Screenshot and code edit data:

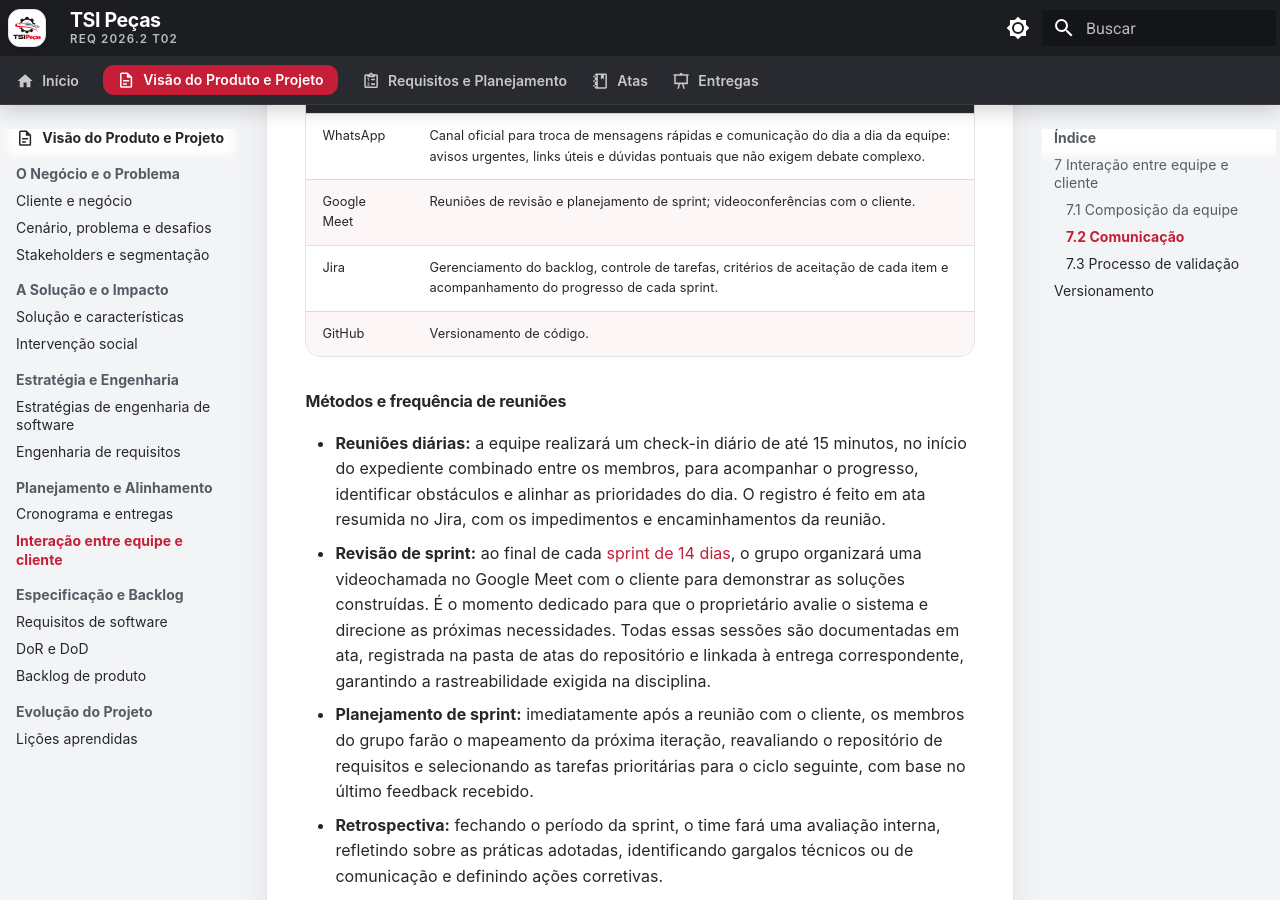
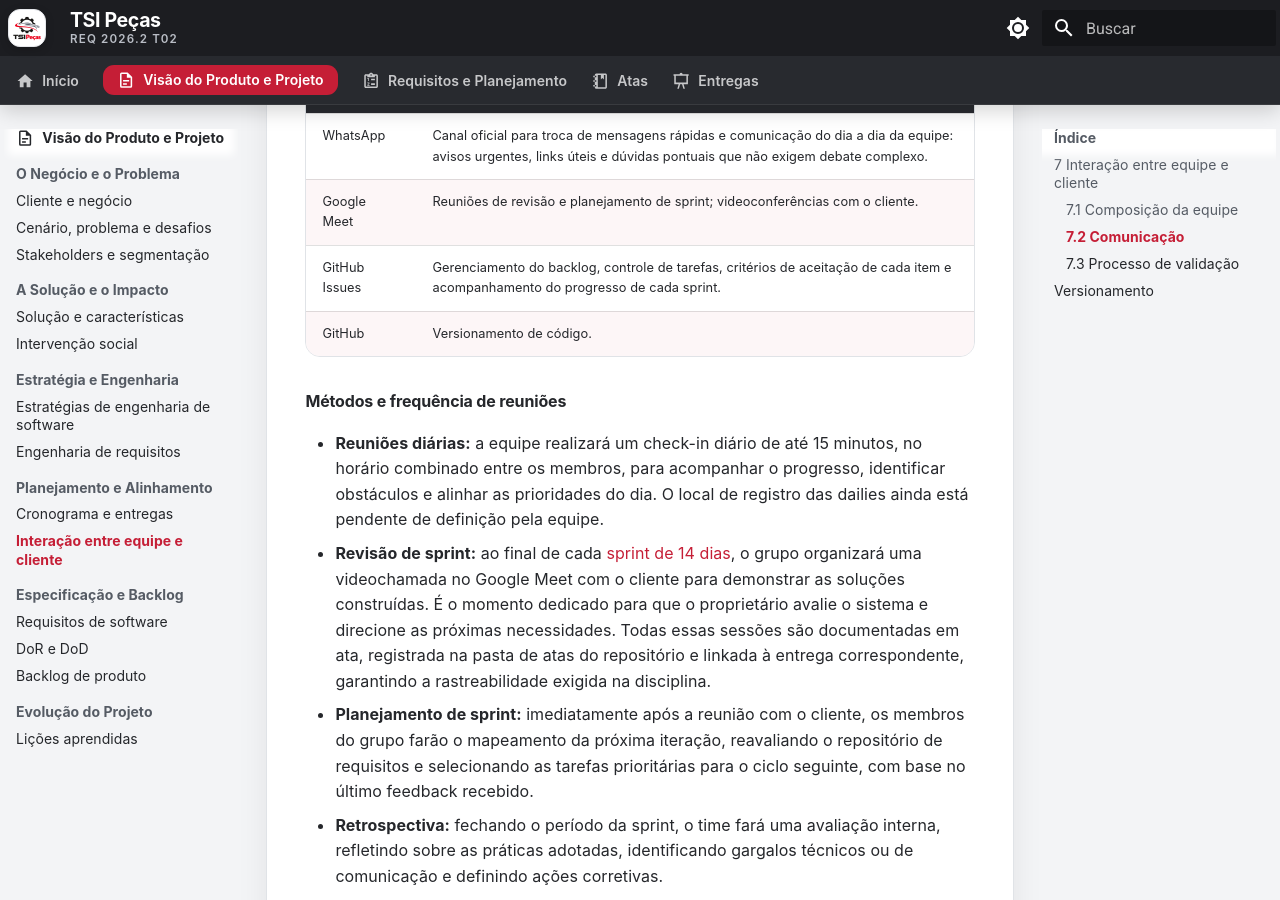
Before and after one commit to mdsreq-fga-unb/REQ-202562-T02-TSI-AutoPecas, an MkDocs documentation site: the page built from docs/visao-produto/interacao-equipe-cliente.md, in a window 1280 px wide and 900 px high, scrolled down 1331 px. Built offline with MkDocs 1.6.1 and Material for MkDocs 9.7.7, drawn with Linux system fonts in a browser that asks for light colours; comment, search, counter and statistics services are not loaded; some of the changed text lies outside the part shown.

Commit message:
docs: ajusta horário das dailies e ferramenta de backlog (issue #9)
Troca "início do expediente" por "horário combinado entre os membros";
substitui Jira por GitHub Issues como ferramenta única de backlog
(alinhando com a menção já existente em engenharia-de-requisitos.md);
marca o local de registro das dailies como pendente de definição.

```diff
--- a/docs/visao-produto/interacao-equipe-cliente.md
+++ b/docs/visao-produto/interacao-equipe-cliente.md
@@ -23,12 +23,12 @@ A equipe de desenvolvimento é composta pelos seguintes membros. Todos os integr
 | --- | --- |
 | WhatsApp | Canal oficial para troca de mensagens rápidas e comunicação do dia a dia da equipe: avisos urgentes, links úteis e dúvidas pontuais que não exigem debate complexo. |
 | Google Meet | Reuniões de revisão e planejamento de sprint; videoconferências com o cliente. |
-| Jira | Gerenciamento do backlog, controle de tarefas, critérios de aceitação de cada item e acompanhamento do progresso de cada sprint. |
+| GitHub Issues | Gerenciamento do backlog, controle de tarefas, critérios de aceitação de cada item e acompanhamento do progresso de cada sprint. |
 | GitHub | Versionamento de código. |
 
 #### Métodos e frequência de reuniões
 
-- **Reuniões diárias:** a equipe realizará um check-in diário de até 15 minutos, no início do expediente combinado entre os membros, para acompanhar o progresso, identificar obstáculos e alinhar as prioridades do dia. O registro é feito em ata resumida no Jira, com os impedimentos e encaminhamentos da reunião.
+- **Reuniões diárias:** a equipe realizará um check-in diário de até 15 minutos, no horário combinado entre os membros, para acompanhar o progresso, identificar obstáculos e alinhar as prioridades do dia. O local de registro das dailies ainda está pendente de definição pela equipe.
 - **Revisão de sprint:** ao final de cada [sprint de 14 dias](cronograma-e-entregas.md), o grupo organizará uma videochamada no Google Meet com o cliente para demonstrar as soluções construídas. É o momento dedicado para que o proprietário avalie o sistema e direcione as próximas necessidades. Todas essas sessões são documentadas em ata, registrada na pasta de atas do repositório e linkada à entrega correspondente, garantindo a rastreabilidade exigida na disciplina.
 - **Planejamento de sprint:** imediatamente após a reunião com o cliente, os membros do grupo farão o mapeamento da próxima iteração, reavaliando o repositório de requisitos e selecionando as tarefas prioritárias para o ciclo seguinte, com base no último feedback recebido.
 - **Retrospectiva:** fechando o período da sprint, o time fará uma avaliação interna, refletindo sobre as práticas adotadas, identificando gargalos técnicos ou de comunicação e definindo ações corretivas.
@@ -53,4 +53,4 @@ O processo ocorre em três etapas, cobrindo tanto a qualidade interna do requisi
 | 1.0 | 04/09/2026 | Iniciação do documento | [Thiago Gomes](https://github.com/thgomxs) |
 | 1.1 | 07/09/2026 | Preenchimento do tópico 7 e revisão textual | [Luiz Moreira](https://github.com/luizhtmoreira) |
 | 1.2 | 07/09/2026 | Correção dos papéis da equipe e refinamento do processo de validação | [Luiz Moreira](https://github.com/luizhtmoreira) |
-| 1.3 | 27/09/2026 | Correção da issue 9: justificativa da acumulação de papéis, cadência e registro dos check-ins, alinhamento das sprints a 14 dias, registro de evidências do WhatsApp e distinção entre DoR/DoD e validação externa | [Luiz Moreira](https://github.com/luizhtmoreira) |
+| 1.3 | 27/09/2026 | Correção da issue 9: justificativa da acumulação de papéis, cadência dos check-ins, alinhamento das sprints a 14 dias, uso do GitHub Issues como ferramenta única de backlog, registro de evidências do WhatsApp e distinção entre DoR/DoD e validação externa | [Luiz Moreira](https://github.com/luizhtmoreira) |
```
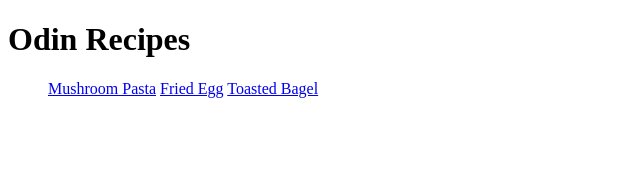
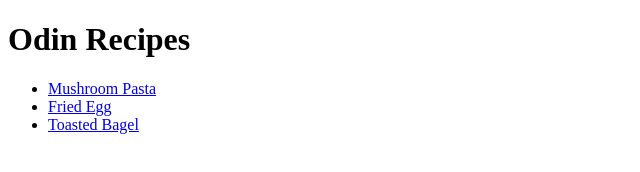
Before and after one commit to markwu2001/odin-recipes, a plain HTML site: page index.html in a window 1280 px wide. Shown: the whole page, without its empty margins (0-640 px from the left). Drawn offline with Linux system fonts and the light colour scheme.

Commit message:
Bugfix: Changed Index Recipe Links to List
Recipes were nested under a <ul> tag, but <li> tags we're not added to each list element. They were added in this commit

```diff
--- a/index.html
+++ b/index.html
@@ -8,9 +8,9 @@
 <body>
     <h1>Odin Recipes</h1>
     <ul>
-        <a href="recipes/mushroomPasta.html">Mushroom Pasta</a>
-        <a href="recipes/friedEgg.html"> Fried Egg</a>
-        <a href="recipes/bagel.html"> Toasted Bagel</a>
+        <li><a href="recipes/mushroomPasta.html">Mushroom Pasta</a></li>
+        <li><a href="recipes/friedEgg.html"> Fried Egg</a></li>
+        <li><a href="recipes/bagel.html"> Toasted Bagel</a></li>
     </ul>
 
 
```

ACTIVITY:
Repeat the lines above, starting at the first and stopping after the line that holds "docs: ajusta horário", with the pictures left out.

EXERCISE SOLUTION:
Before and after one commit to mdsreq-fga-unb/REQ-202562-T02-TSI-AutoPecas, an MkDocs documentation site: the page built from docs/visao-produto/interacao-equipe-cliente.md, in a window 1280 px wide and 900 px high, scrolled down 1331 px. Built offline with MkDocs 1.6.1 and Material for MkDocs 9.7.7, drawn with Linux system fonts in a browser that asks for light colours; comment, search, counter and statistics services are not loaded; some of the changed text lies outside the part shown.

Commit message:
docs: ajusta horário das dailies e ferramenta de backlog (issue #9)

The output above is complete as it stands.